- **Task statement**: For the material below, please count the lines containing "StatisticsSection". Reply with the count alone.

- **Exercise data**:
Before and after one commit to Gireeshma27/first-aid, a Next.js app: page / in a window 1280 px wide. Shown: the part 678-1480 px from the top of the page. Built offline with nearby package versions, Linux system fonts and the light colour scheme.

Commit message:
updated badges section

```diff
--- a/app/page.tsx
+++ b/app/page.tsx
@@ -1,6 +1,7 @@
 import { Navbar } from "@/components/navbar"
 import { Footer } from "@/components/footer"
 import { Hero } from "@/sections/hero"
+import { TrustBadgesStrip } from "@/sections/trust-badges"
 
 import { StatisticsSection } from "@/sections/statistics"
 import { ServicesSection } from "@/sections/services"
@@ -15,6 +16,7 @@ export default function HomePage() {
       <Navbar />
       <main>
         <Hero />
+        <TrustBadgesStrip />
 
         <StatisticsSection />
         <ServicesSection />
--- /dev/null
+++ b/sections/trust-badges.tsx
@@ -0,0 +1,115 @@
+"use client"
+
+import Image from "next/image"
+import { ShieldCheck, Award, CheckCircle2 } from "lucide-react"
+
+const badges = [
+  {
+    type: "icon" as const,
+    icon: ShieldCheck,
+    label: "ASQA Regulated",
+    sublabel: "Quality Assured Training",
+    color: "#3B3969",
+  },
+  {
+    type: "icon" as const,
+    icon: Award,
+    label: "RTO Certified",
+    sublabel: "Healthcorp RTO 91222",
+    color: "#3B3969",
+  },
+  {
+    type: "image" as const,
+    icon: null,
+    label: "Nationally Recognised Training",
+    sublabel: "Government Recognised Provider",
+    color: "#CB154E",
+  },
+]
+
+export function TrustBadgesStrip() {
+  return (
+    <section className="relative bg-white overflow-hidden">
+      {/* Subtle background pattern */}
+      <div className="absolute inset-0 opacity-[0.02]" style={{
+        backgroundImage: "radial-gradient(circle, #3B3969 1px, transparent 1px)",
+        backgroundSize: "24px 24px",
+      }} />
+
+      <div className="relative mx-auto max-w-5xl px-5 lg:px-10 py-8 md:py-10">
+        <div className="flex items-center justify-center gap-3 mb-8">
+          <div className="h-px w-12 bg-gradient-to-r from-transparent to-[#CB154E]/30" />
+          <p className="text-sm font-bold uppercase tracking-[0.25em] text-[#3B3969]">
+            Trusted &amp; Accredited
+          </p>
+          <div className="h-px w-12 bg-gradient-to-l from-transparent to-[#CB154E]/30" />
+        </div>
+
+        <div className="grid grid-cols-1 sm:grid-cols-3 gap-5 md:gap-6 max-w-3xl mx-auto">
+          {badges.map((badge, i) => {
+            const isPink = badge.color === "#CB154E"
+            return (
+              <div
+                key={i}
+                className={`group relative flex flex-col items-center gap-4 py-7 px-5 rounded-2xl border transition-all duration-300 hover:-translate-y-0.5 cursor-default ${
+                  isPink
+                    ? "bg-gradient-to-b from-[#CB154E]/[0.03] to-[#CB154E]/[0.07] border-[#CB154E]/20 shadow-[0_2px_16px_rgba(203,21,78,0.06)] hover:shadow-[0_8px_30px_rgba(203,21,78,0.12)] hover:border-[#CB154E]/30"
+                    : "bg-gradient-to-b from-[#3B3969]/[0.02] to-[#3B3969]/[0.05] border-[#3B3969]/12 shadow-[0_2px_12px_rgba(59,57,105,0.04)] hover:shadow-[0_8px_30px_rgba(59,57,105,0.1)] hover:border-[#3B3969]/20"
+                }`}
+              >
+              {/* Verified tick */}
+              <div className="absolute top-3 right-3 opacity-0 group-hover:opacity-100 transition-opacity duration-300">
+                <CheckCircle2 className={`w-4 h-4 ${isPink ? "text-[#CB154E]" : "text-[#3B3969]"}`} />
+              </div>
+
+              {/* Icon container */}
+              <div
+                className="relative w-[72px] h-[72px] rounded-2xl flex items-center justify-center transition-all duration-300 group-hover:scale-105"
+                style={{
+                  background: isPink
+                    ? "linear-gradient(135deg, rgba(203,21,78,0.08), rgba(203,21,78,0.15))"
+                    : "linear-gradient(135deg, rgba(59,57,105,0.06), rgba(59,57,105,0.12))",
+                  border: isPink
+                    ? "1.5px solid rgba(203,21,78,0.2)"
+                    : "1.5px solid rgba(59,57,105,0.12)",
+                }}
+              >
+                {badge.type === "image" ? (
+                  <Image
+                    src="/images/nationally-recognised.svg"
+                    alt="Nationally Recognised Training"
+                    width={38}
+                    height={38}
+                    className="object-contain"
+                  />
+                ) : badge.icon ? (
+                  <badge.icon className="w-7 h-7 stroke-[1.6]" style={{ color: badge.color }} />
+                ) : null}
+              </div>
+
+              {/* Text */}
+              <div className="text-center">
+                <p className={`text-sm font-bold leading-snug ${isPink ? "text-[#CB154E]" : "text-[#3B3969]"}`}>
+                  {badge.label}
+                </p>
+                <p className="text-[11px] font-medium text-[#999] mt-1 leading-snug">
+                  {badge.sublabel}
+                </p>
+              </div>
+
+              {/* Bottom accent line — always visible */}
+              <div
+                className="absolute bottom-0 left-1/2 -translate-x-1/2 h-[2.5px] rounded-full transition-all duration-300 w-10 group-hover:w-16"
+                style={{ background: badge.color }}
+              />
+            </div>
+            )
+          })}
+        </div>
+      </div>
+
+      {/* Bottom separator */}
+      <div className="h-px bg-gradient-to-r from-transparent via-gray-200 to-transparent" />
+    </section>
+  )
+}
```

- **Answer section**: 2